Almost 25 million Americans have some sort of flying-related fear, from nerves and anxiety to full-on aviophobia.
And now, recent news of what we now know was the tragic demise of Air France Flight 447 on Sunday night over the Atlantic Ocean has awakened a fear in many people who might not usually dwell on it.
I'm sure, to some extent, most of us feel some level of anxiety or vulnerability as our flight turns the final corner on the runway before accelerating and finally taking off. For some people, it's nothing a sedative or a pre-flight cocktail can't quell.
But for those people with a real fear of flying, just the thought of that pivotal moment in their trip can be enough to bring on the sweaty palms and racing heart. And for some, that fear is enough to keep them permanently grounded.
Now, we all know that probability-wise, the risks associated with driving a car are significantly higher than those associated with air travel - with research showing that the latter has actually gotten safer over the last couple of decades.
In fact, statistically speaking, the lifetime odds of dying in an air travel accident are 1-in-20,000 compared with 1-in-100 for an auto accident. And according to the NTSB, highway fatalities account for more than 94 percent of all transportation deaths - airplanes included.

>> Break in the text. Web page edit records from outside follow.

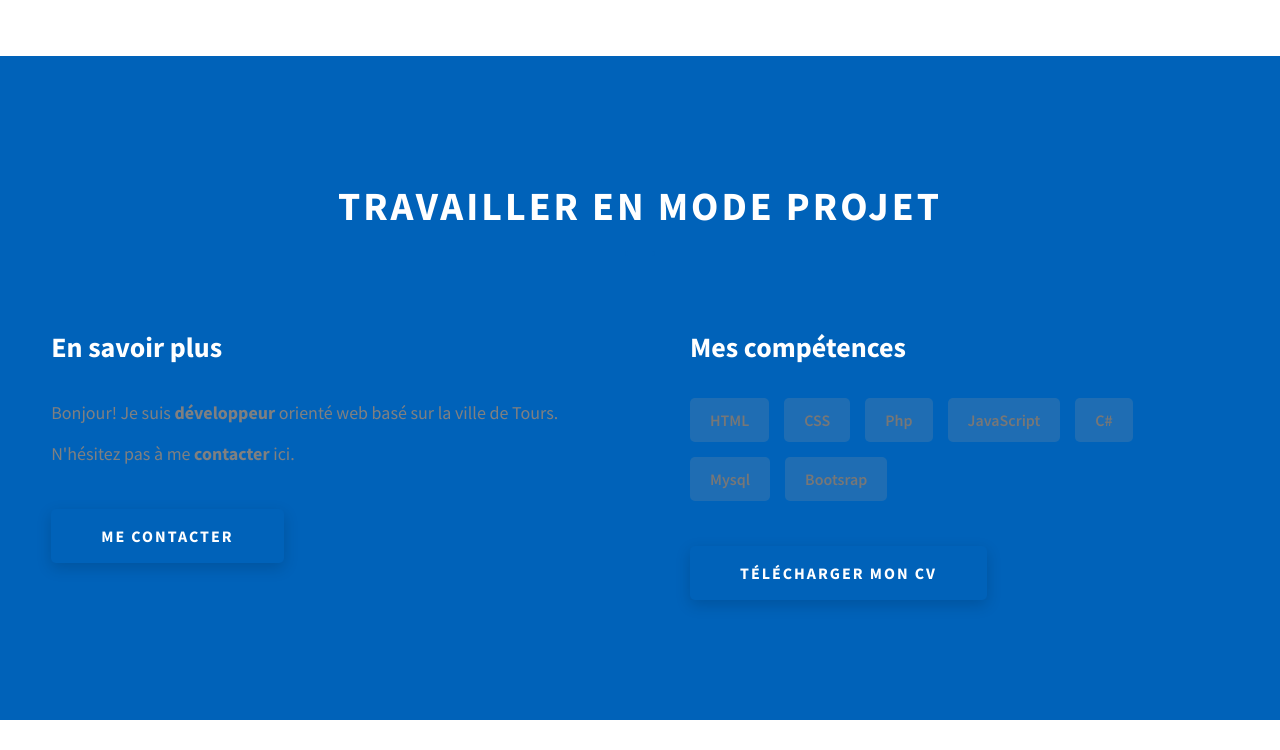
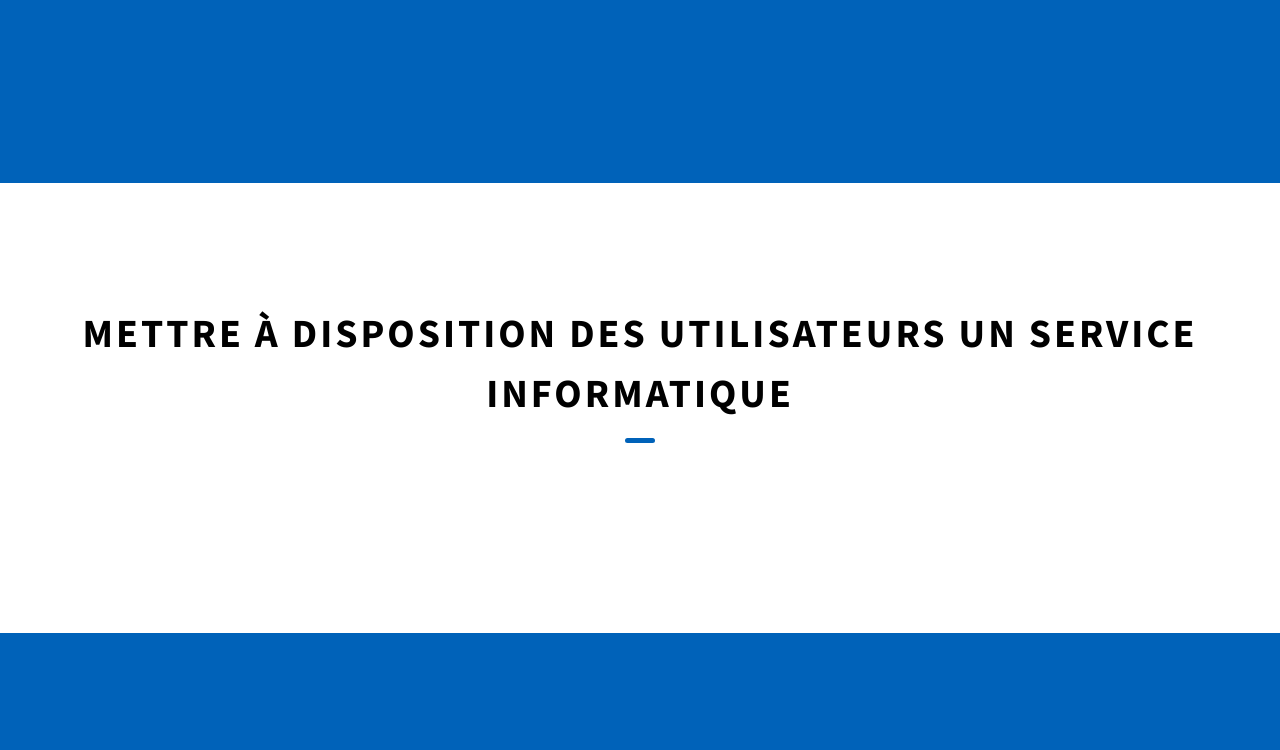
Before and after one commit to Guillaume-Got/portfolio, a website: page competences.html in a window 1280 px wide. Shown: the part 5224-5974 px from the top of the page. Drawn offline with Linux system fonts and the light colour scheme.

Commit message:
Update competences.html

```diff
--- a/competences.html
+++ b/competences.html
@@ -129,12 +129,7 @@
       </h2>
 
       <div class="projects__content">
-        <div class="projects__row">
-          <div class="projects__row-img-cont">
-            <img src="./assets/png/site_geek4fun_img.PNG" alt="Software Screenshot" width="517" height="263" class="projects__row-img"
-              loading="lazy">
-          </div>
-        </div>
+
       </div>
     </div>
   </section>
@@ -145,34 +140,7 @@
 
       </h2>
       <div class="about__content">
-        <div class="about__content-main">
-          <h3 class="about__content-title">En savoir plus</h3>
-          <div class="about__content-details">
-            <p class="about__content-details-para">
-              Bonjour! Je suis <strong> développeur </strong> orienté web basé sur la ville de Tours.
-            </p>
-            <p class="about__content-details-para">
-              N'hésitez pas à me
-              <strong>contacter</strong> ici.
-            </p>
-          </div>
-          <a href="#contact" class="btn btn--med btn--theme dynamicBgClr">Me contacter</a>
-        </div>
-        <div class="about__content-skills">
-          <h3 class="about__content-title">Mes compétences</h3>
-          <div class="skills">
-            <div class="skills__skill">HTML</div>
-            <div class="skills__skill">CSS</div>
-            <div class="skills__skill">Php</div>
-            <div class="skills__skill">JavaScript</div>
-            <div class="skills__skill">C#</div>
-            <div class="skills__skill">Mysql</div>
-            <div class="skills__skill">Bootsrap</div>
-          </div></br></br>
-          <a class="btn btn--med btn--theme dynamicBgClr" href="./assets/pdf/CV_Got_Guillaume.pdf.pdf"
-            download="CV_Got_Guillaume">
-            Télécharger mon CV</a>
-        </div>
+
       </div>
     </div>
   </section>
```
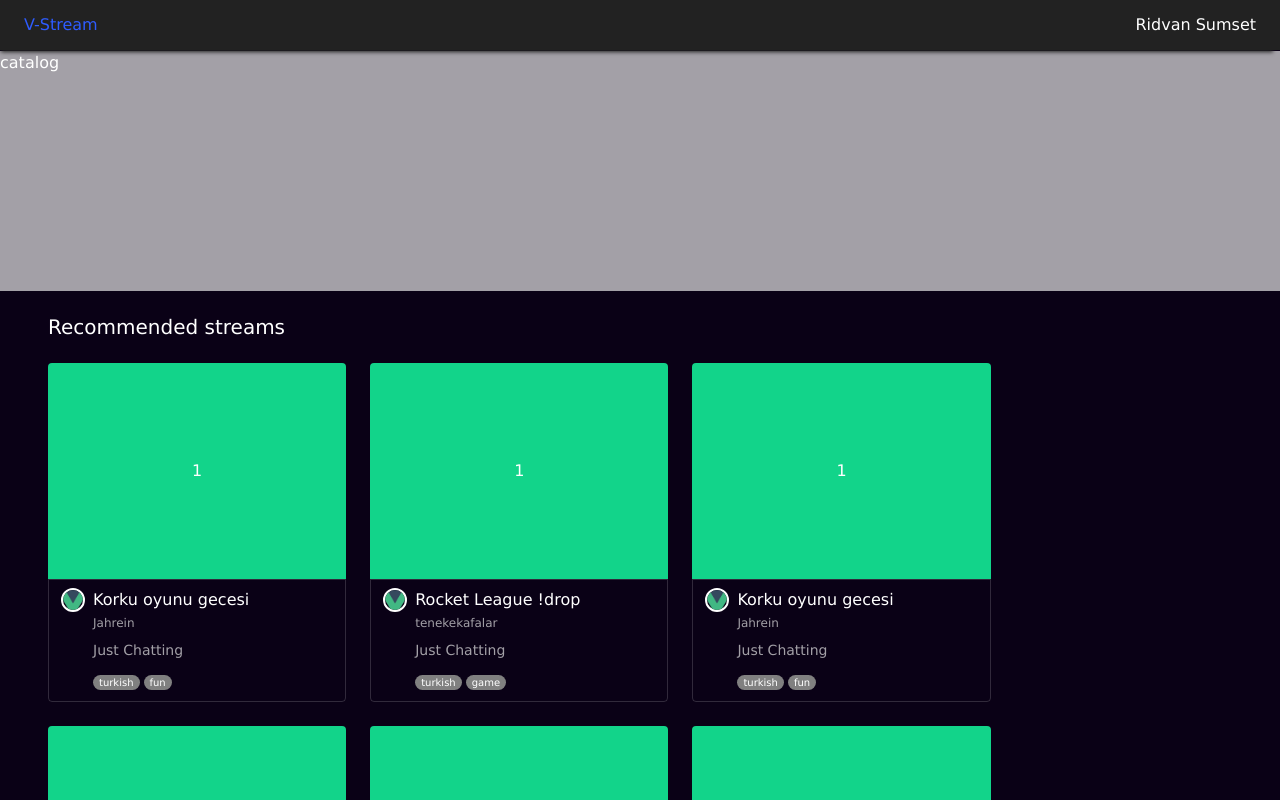
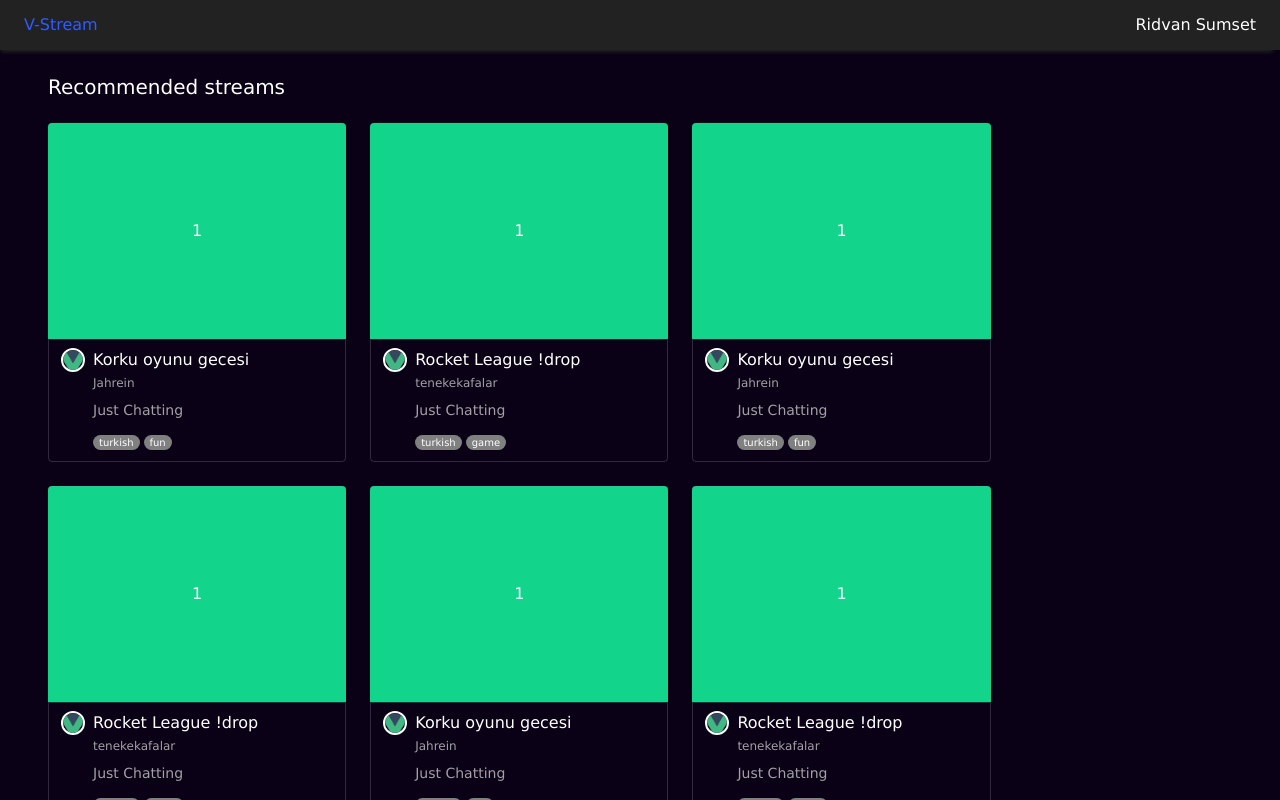
Before and after one commit to ridvansumset/v-stream, a Vue app: page / in a window 1280 px wide. Shown: the top 800 px of the page. Built offline with nearby package versions, Linux system fonts and the light colour scheme.

Commit message:
clean up catalogue

```diff
--- a/src/components/HomeCatalog.vue
+++ /dev/null
@@ -1,19 +0,0 @@
-<template>
-  <div class="home-catalog">
-    catalog
-  </div>
-</template>
-
-<script>
-export default {
-}
-</script>
-
-<style lang="scss" scoped>
-@import "@/styles/variables";
-
-.home-catalog {
-  height: 240px;
-  background-color: $colGray;
-}
-</style>
--- a/src/components/index.js
+++ b/src/components/index.js
@@ -1,9 +1,7 @@
-import HomeCatalog from './HomeCatalog'
 import GameChat from './GameChat'
 import GameDonation from './GameDonation'
 
 export {
-  HomeCatalog,
   GameChat,
   GameDonation
 }
--- a/src/views/HomeView.vue
+++ b/src/views/HomeView.vue
@@ -1,7 +1,5 @@
 <template>
   <div class="home">
-    <home-catalog />
-
     <div class="recommended-container">
       <h2 class="recommended-header">
         Recommended streams
@@ -71,13 +69,9 @@
 </template>
 
 <script>
-import { HomeCatalog } from '@/components'
 import { mapActions, mapState } from 'vuex'
 
 export default {
-  components: {
-    HomeCatalog
-  },
   data () {
     return {
       streams: [
```
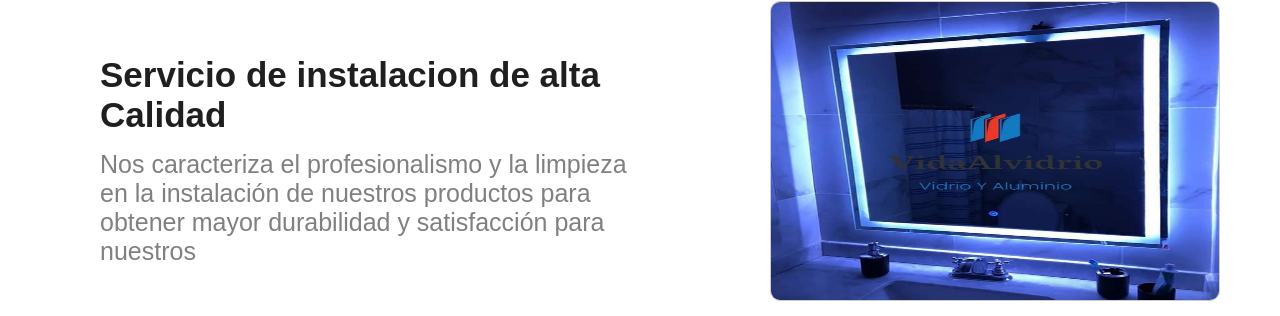
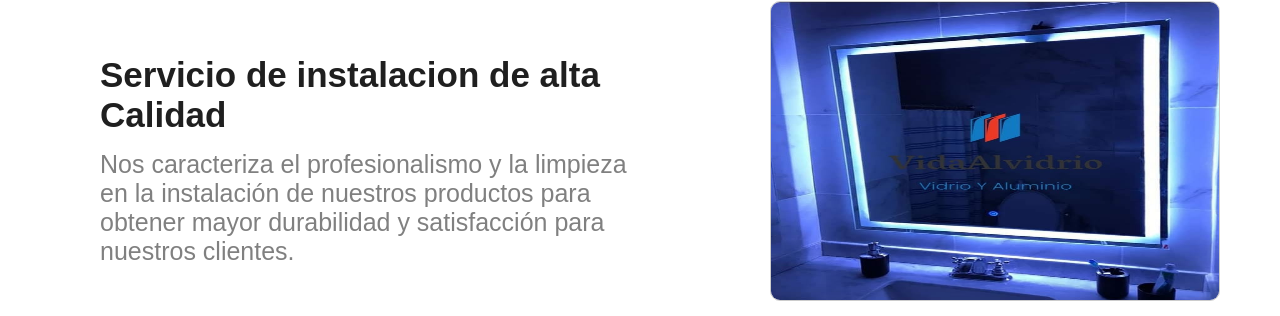
Before and after one commit to Solgonadri/vidaAlVidrioProd, a React (Vite) app: page / in a window 1280 px wide. Shown: the part 1039-1355 px from the top of the page. Built offline with nearby package versions, Linux system fonts and the light colour scheme.

Commit message:
details ✔

```diff
--- a/src/App.jsx
+++ b/src/App.jsx
@@ -49,7 +49,7 @@ function App () {
               <h4 className='textoCuatro'>Servicio de instalacion de alta Calidad</h4>
               <p className='parrafoCuatro'>Nos caracteriza el profesionalismo y la limpieza en la
               instalación de nuestros productos para obtener mayor durabilidad y
-              satisfacción para nuestros
+              satisfacción para nuestros clientes.
               </p>
             </div>
             <div>
```
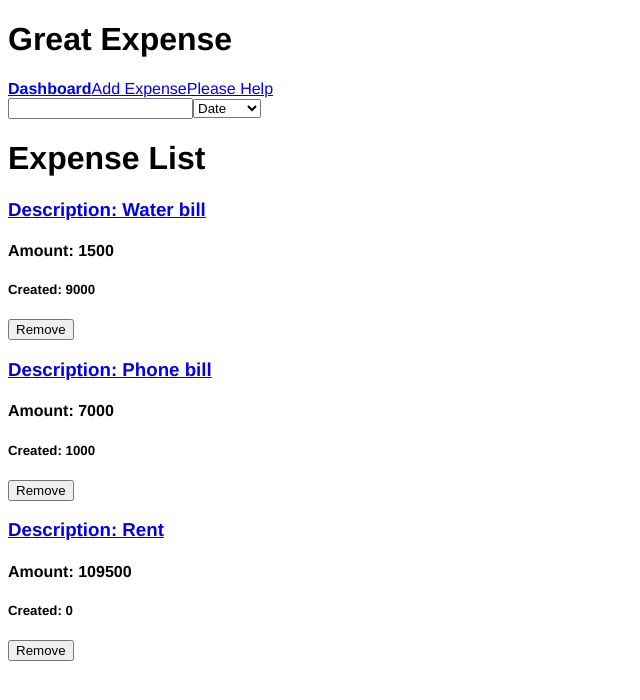
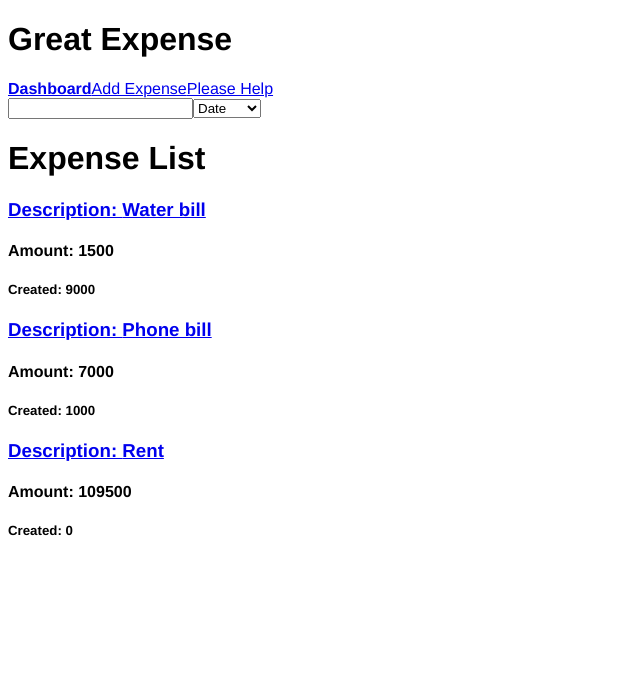
Before and after one commit to jncameron/greatExpense, a React app: page / in a window 1280 px wide. Shown: the top 700 px of the page, without its empty margins (0-640 px from the left). Built offline with nearby package versions, Linux system fonts and the light colour scheme.

Commit message:
edit expense update

```diff
--- a/src/components/ExpenseListItem.js
+++ b/src/components/ExpenseListItem.js
@@ -1,9 +1,7 @@
 import React from 'react';
 import { Link } from 'react-router-dom';
-import { connect } from 'react-redux';
-import { removeExpense } from '../actions/expenses';
 
-const ExpenseListItem = ({dispatch, id, description, amount, createdAt}) => {
+const ExpenseListItem = ({id, description, amount, createdAt}) => {
 
     return (
       <div>
@@ -12,18 +10,10 @@ const ExpenseListItem = ({dispatch, id, description, amount, createdAt}) => {
         </Link>
         <h4>Amount: {amount}</h4>
         <h5>Created: {createdAt}</h5>
-        <button onClick={() => {
-          dispatch(removeExpense({id}));
-        }}>Remove </button>
+
       </div>
     );
 }
 
-const mapStateToProps = (state) => {
-  return {
-    expenses: state.expenses,
-    filters: state.filters
-  };
-}
 
-export default connect(mapStateToProps)(ExpenseListItem);
+export default ExpenseListItem;
```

But even though we understand that logically and statistically speaking, our chances of getting in a car accident are much greater than anything happening when we fly, it's often the fact that we relinquish all control over our own well-being - for however long it takes us to get from point A to point B - to the pilot and his crew.
And for people prone to anxiety or obsessive compulsive disorders, this loss of control and the vulnerability we feel can become overwhelming, triggering a panic attack or worse. So it's important for people suffering from these disorders to make sure they always carry their medication with them while they are traveling.
Other common phobias that can contribute to a fear of flying include claustrophobia (fear of enclosed spaces) and acrophobia (fear of heights).
Fortunately, today there are places to get help with your fears. Support groups and therapy are two options that have been around for a long time. But more recently, airlines have started to offer classes with flight simulators to help would-be passengers confront their anxieties and become more comfortable with the experience.
So while it may seem like there has been a lot of aviation incidents between the news coverage of the "Miracle on the Hudson" in January, and the fatal crash involving Continental Connection Flight 3407 in Clarence, NY just a month later - considering the fact that there are more than 87,000 flights in the skies over the U.S. on any given day - flying is still one of the safest way to travel.
Perhaps what leaves so many people feeling unsettled and fearful after this most recent accident is the mystery behind it. After a horrible tragedy, part of the healing process is to come to terms with what happened and try to make sense of it all. But as the days pass and the world looks on as investigators try to piece together the clues, it seems in the end, there will be more questions than answers as to the final moments of Flight 447.